Provided records:
= Beginning of Section =

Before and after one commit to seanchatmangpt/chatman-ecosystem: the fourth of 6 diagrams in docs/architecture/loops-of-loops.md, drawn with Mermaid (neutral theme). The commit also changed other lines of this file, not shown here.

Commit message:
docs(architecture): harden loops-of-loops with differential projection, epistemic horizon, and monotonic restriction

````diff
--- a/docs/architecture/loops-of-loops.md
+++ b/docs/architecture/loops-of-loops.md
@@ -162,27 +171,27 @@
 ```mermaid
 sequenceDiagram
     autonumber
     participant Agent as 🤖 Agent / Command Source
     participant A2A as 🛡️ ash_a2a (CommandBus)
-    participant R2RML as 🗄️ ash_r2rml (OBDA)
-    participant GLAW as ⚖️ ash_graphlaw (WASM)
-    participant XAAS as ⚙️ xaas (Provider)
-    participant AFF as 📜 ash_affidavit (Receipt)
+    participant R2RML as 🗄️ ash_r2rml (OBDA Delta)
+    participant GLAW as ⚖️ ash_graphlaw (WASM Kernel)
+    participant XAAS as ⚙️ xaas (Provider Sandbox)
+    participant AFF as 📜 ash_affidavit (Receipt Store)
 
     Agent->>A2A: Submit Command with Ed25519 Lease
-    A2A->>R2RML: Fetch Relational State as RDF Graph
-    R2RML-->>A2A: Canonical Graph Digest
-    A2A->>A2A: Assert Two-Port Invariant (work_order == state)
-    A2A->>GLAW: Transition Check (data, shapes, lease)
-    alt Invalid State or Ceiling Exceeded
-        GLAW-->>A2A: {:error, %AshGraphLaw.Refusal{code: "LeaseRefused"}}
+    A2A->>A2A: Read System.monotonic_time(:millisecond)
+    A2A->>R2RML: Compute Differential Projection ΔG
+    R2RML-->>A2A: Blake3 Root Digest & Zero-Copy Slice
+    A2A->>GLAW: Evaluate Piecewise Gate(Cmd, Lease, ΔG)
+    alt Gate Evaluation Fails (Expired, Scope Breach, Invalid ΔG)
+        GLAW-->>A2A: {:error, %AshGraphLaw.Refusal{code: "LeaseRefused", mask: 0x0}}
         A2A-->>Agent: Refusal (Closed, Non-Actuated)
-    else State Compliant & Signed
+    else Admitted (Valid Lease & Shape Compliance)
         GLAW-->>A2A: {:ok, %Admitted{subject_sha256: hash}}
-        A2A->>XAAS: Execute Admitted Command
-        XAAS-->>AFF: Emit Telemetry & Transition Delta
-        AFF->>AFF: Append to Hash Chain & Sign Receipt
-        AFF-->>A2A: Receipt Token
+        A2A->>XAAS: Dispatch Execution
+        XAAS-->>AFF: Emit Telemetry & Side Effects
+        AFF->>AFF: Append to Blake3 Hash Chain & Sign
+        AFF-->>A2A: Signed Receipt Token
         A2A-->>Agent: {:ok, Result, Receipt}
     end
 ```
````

= End of Section =

What to work on: An exact retyping of the full listing is required.

Response to the exercise:
Before and after one commit to seanchatmangpt/chatman-ecosystem: the fourth of 6 diagrams in docs/architecture/loops-of-loops.md, drawn with Mermaid (neutral theme). The commit also changed other lines of this file, not shown here.

Commit message:
docs(architecture): harden loops-of-loops with differential projection, epistemic horizon, and monotonic restriction

````diff
--- a/docs/architecture/loops-of-loops.md
+++ b/docs/architecture/loops-of-loops.md
@@ -162,27 +171,27 @@
 ```mermaid
 sequenceDiagram
     autonumber
     participant Agent as 🤖 Agent / Command Source
     participant A2A as 🛡️ ash_a2a (CommandBus)
-    participant R2RML as 🗄️ ash_r2rml (OBDA)
-    participant GLAW as ⚖️ ash_graphlaw (WASM)
-    participant XAAS as ⚙️ xaas (Provider)
-    participant AFF as 📜 ash_affidavit (Receipt)
+    participant R2RML as 🗄️ ash_r2rml (OBDA Delta)
+    participant GLAW as ⚖️ ash_graphlaw (WASM Kernel)
+    participant XAAS as ⚙️ xaas (Provider Sandbox)
+    participant AFF as 📜 ash_affidavit (Receipt Store)
 
     Agent->>A2A: Submit Command with Ed25519 Lease
-    A2A->>R2RML: Fetch Relational State as RDF Graph
-    R2RML-->>A2A: Canonical Graph Digest
-    A2A->>A2A: Assert Two-Port Invariant (work_order == state)
-    A2A->>GLAW: Transition Check (data, shapes, lease)
-    alt Invalid State or Ceiling Exceeded
-        GLAW-->>A2A: {:error, %AshGraphLaw.Refusal{code: "LeaseRefused"}}
+    A2A->>A2A: Read System.monotonic_time(:millisecond)
+    A2A->>R2RML: Compute Differential Projection ΔG
+    R2RML-->>A2A: Blake3 Root Digest & Zero-Copy Slice
+    A2A->>GLAW: Evaluate Piecewise Gate(Cmd, Lease, ΔG)
+    alt Gate Evaluation Fails (Expired, Scope Breach, Invalid ΔG)
+        GLAW-->>A2A: {:error, %AshGraphLaw.Refusal{code: "LeaseRefused", mask: 0x0}}
         A2A-->>Agent: Refusal (Closed, Non-Actuated)
-    else State Compliant & Signed
+    else Admitted (Valid Lease & Shape Compliance)
         GLAW-->>A2A: {:ok, %Admitted{subject_sha256: hash}}
-        A2A->>XAAS: Execute Admitted Command
-        XAAS-->>AFF: Emit Telemetry & Transition Delta
-        AFF->>AFF: Append to Hash Chain & Sign Receipt
-        AFF-->>A2A: Receipt Token
+        A2A->>XAAS: Dispatch Execution
+        XAAS-->>AFF: Emit Telemetry & Side Effects
+        AFF->>AFF: Append to Blake3 Hash Chain & Sign
+        AFF-->>A2A: Signed Receipt Token
         A2A-->>Agent: {:ok, Result, Receipt}
     end
 ```
````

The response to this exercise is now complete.